Image comparison data:
###
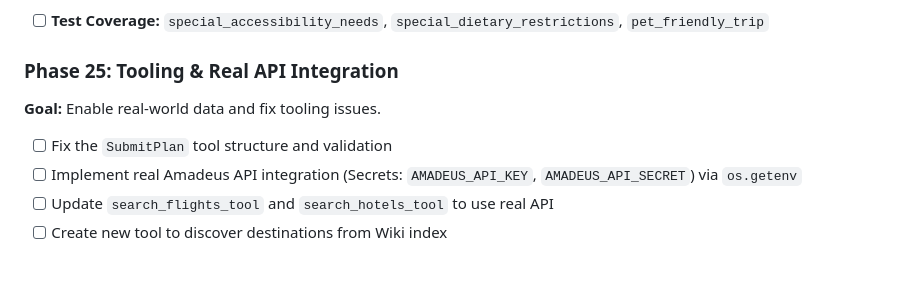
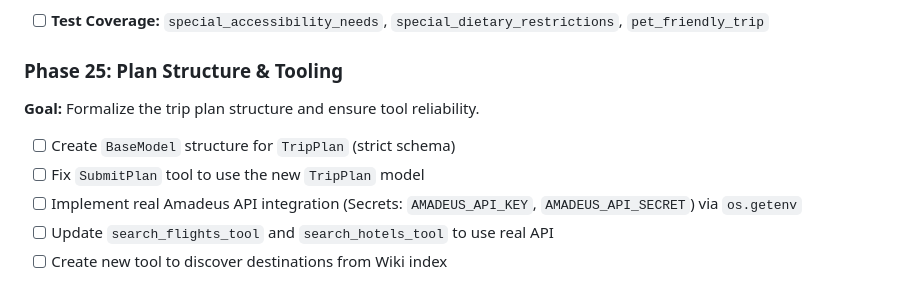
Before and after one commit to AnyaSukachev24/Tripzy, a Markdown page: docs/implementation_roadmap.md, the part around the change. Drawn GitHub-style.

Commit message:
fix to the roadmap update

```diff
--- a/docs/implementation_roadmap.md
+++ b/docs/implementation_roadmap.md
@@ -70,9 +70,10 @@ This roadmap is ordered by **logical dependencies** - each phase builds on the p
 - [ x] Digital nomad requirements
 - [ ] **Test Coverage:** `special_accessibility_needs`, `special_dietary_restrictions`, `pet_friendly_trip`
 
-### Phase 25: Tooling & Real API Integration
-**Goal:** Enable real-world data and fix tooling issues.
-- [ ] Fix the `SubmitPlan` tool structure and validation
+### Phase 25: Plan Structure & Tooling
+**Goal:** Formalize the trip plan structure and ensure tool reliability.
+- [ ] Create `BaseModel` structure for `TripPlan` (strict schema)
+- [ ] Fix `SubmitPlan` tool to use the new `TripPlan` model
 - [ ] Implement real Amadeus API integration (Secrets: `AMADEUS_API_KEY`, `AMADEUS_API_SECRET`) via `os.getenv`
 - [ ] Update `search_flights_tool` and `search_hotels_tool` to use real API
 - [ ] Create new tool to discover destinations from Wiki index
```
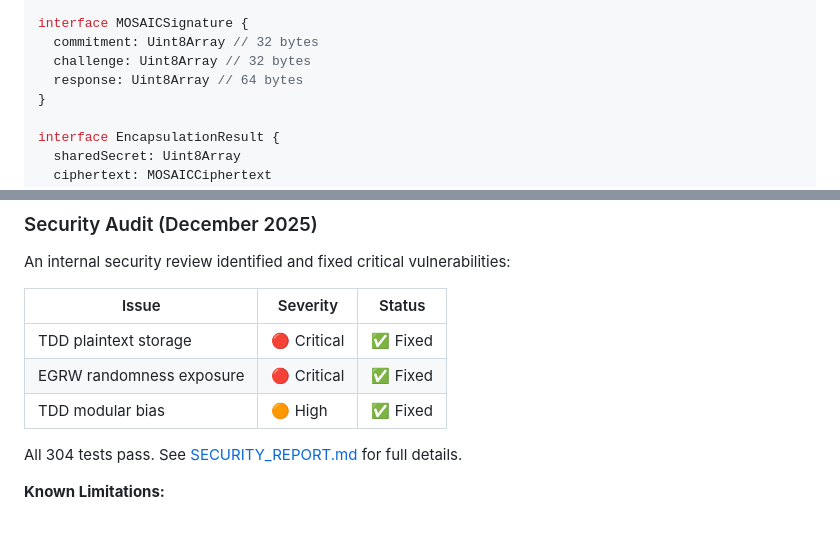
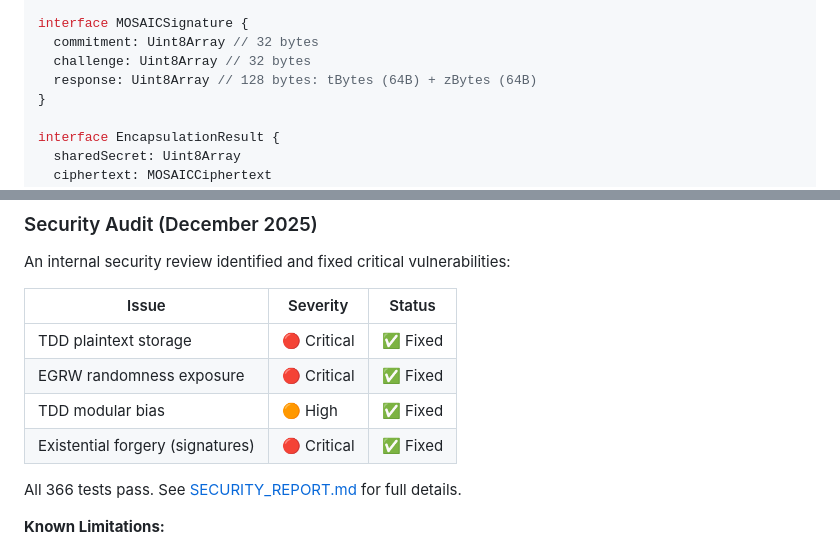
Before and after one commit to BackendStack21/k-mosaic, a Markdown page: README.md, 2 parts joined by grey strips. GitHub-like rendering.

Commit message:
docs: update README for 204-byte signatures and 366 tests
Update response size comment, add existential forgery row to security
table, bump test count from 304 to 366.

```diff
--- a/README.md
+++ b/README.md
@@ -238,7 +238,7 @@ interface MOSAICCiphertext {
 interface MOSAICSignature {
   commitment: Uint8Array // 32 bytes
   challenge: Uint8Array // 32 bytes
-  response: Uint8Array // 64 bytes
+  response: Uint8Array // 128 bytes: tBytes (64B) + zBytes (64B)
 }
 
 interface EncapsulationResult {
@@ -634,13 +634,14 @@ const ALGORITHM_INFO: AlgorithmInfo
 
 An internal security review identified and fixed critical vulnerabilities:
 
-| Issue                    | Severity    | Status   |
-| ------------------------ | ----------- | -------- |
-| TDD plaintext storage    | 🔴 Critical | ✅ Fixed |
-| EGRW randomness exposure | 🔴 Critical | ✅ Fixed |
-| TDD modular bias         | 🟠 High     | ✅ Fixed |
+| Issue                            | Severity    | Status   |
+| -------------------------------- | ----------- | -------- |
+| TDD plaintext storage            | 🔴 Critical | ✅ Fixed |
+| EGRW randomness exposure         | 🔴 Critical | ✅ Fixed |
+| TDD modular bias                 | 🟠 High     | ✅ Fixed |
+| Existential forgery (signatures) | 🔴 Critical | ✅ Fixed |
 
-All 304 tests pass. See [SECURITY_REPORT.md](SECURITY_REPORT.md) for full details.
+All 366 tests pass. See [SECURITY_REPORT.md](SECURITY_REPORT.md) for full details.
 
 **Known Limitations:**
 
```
###
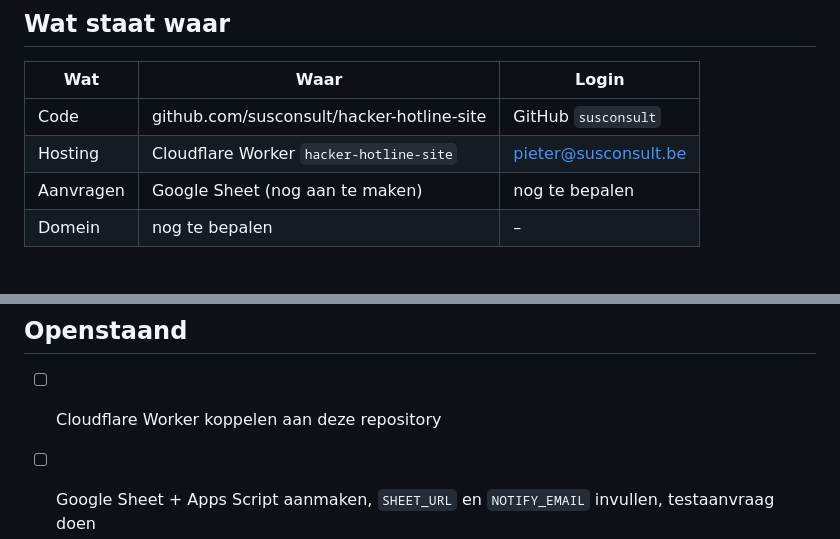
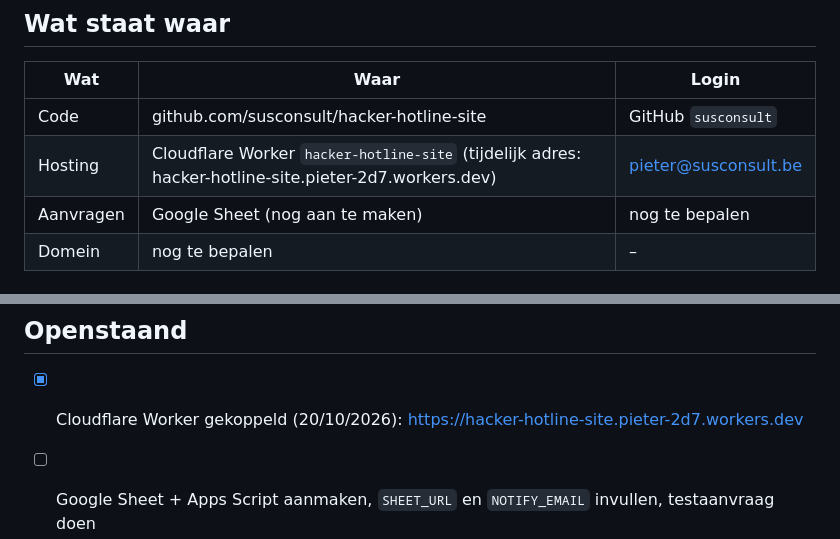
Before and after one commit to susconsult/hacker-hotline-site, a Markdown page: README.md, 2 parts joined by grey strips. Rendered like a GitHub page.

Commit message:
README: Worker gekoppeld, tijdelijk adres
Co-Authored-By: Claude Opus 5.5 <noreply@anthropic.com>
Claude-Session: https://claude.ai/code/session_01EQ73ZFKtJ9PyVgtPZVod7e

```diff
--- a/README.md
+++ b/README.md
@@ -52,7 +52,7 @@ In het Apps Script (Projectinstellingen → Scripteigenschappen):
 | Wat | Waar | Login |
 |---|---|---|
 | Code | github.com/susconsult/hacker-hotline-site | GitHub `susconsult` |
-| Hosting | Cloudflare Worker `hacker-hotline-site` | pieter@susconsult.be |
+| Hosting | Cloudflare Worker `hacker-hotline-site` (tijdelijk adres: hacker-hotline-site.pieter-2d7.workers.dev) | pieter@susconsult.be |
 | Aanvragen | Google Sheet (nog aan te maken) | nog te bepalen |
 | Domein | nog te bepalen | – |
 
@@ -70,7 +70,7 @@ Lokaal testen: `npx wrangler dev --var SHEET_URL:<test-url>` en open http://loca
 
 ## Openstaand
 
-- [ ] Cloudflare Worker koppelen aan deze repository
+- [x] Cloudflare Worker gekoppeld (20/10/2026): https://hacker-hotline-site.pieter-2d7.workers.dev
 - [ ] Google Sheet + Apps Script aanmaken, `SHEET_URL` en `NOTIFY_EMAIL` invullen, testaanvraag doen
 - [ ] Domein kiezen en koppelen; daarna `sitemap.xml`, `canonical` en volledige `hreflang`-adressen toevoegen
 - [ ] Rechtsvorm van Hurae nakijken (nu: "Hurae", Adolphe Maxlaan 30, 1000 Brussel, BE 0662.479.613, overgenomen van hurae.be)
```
###
__Task to complete__: Find "README" in the data above. Report each line where it appears.

__Solution below__:
Before and after one commit to BackendStack21/k-mosaic, a Markdown page: README.md, 2 parts joined by grey strips. GitHub-like rendering.
docs: update README for 204-byte signatures and 366 tests
--- a/README.md
+++ b/README.md
Before and after one commit to susconsult/hacker-hotline-site, a Markdown page: README.md, 2 parts joined by grey strips. Rendered like a GitHub page.
README: Worker gekoppeld, tijdelijk adres
--- a/README.md
+++ b/README.md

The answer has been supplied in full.